About this task:
In the entries below, find every line with "AethonLogo" and copy it.

Provided entries:

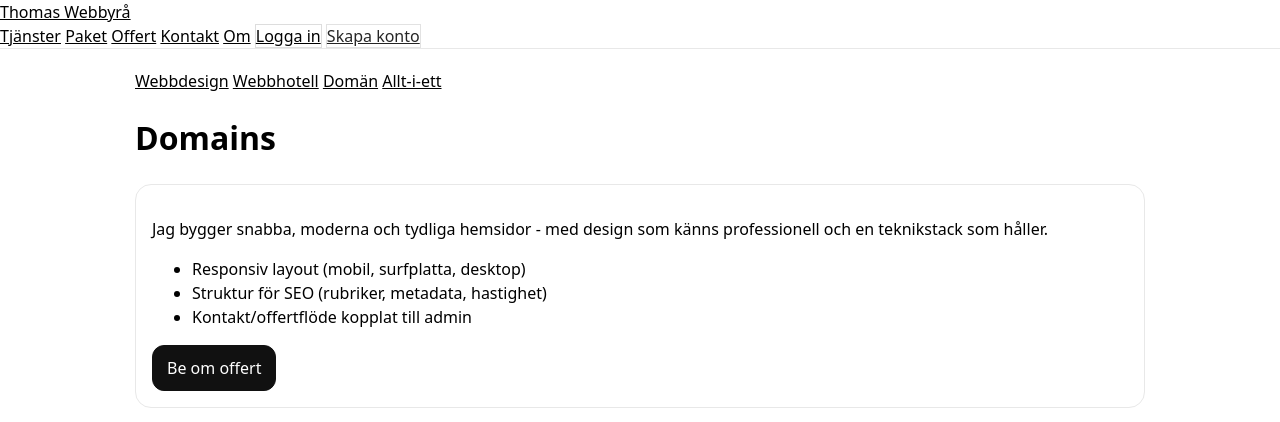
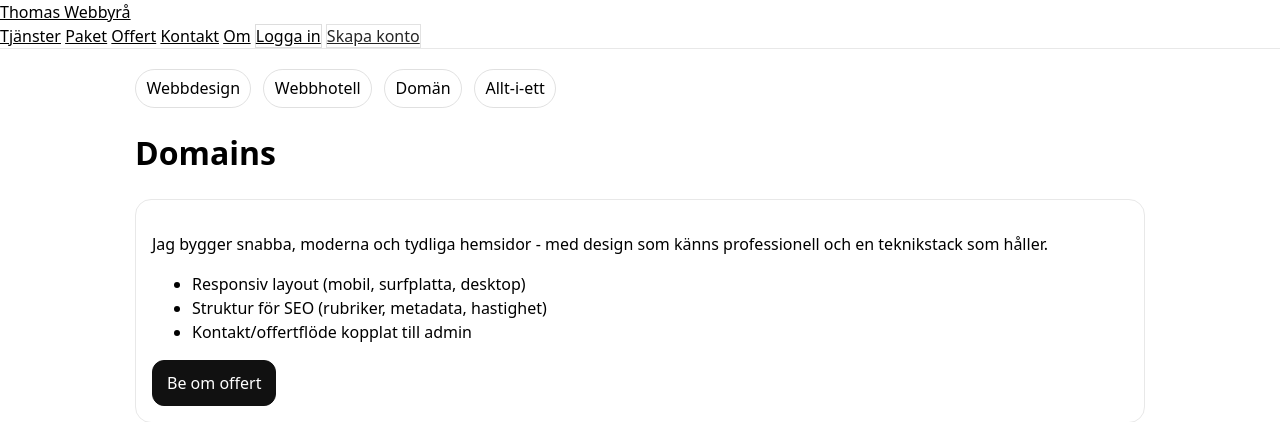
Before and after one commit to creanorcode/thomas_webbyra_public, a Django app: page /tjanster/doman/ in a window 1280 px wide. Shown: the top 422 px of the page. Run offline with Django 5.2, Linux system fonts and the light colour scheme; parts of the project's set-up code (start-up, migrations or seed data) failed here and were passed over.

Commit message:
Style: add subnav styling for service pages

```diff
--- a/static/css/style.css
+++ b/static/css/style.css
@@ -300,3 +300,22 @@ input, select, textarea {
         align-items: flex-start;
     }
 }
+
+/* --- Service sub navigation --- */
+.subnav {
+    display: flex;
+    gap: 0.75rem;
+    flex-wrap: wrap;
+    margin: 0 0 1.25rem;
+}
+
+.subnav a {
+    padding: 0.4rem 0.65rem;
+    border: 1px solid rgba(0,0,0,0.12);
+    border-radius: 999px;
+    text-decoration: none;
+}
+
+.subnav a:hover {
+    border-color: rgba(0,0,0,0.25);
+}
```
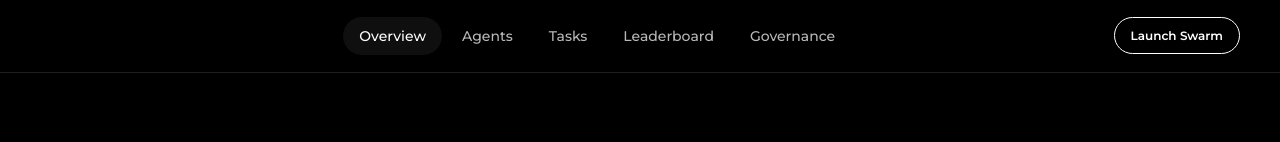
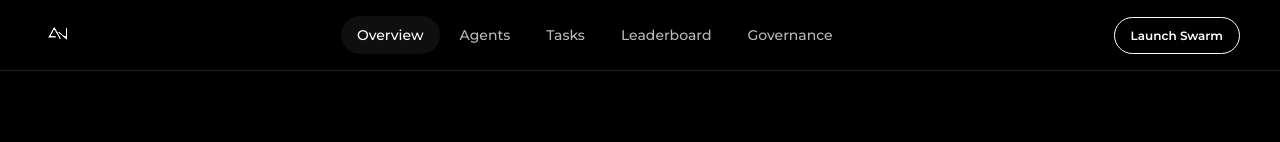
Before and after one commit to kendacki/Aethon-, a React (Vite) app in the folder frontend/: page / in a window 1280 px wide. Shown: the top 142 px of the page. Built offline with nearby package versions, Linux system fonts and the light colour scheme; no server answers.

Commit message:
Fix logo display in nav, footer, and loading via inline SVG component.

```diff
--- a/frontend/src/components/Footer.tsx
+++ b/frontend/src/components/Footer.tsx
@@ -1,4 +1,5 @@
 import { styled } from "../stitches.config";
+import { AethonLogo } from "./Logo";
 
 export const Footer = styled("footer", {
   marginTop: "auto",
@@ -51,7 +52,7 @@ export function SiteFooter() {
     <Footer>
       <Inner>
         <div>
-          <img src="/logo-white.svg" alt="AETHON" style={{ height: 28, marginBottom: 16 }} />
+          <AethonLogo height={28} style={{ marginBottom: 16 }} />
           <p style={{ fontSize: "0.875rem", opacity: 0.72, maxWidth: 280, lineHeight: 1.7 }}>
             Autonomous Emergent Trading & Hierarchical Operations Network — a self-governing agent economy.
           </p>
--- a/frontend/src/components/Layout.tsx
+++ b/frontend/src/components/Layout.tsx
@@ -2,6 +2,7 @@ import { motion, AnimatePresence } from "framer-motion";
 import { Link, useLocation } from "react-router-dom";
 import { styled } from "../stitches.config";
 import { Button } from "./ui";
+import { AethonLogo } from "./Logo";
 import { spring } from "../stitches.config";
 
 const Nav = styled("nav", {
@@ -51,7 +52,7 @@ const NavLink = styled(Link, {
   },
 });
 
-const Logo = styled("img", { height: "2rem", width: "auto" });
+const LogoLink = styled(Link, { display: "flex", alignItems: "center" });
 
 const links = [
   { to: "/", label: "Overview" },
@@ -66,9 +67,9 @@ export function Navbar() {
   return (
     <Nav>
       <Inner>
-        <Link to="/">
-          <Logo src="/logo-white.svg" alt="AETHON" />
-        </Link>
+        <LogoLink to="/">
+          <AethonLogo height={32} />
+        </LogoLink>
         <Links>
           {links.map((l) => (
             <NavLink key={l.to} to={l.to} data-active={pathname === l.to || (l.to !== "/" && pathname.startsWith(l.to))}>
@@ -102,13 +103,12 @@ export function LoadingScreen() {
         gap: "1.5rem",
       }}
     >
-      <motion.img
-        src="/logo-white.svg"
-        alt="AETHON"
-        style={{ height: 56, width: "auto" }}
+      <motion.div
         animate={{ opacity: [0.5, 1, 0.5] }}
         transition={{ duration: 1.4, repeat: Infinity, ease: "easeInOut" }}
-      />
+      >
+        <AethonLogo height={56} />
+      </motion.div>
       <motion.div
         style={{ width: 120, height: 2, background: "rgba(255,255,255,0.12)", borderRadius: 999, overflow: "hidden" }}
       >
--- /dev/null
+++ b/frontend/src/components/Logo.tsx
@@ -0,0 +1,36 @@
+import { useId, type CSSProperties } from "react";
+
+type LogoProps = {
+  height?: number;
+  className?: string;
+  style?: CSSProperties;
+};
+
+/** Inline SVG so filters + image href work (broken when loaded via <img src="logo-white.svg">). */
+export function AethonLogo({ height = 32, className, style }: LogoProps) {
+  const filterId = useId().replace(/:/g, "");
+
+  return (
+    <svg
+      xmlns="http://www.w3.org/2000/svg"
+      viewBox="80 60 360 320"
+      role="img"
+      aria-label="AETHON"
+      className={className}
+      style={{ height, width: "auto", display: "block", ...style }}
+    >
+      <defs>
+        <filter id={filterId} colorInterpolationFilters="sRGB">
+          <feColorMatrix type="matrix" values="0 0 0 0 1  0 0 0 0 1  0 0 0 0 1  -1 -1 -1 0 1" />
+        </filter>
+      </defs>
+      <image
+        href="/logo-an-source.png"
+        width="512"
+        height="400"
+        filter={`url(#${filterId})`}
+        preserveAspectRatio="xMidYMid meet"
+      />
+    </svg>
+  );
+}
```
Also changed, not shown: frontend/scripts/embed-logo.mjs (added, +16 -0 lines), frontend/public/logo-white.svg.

Output for this task:
+import { AethonLogo } from "./Logo";
+          <AethonLogo height={28} style={{ marginBottom: 16 }} />
+import { AethonLogo } from "./Logo";
+          <AethonLogo height={32} />
+        <AethonLogo height={56} />
+export function AethonLogo({ height = 32, className, style }: LogoProps) {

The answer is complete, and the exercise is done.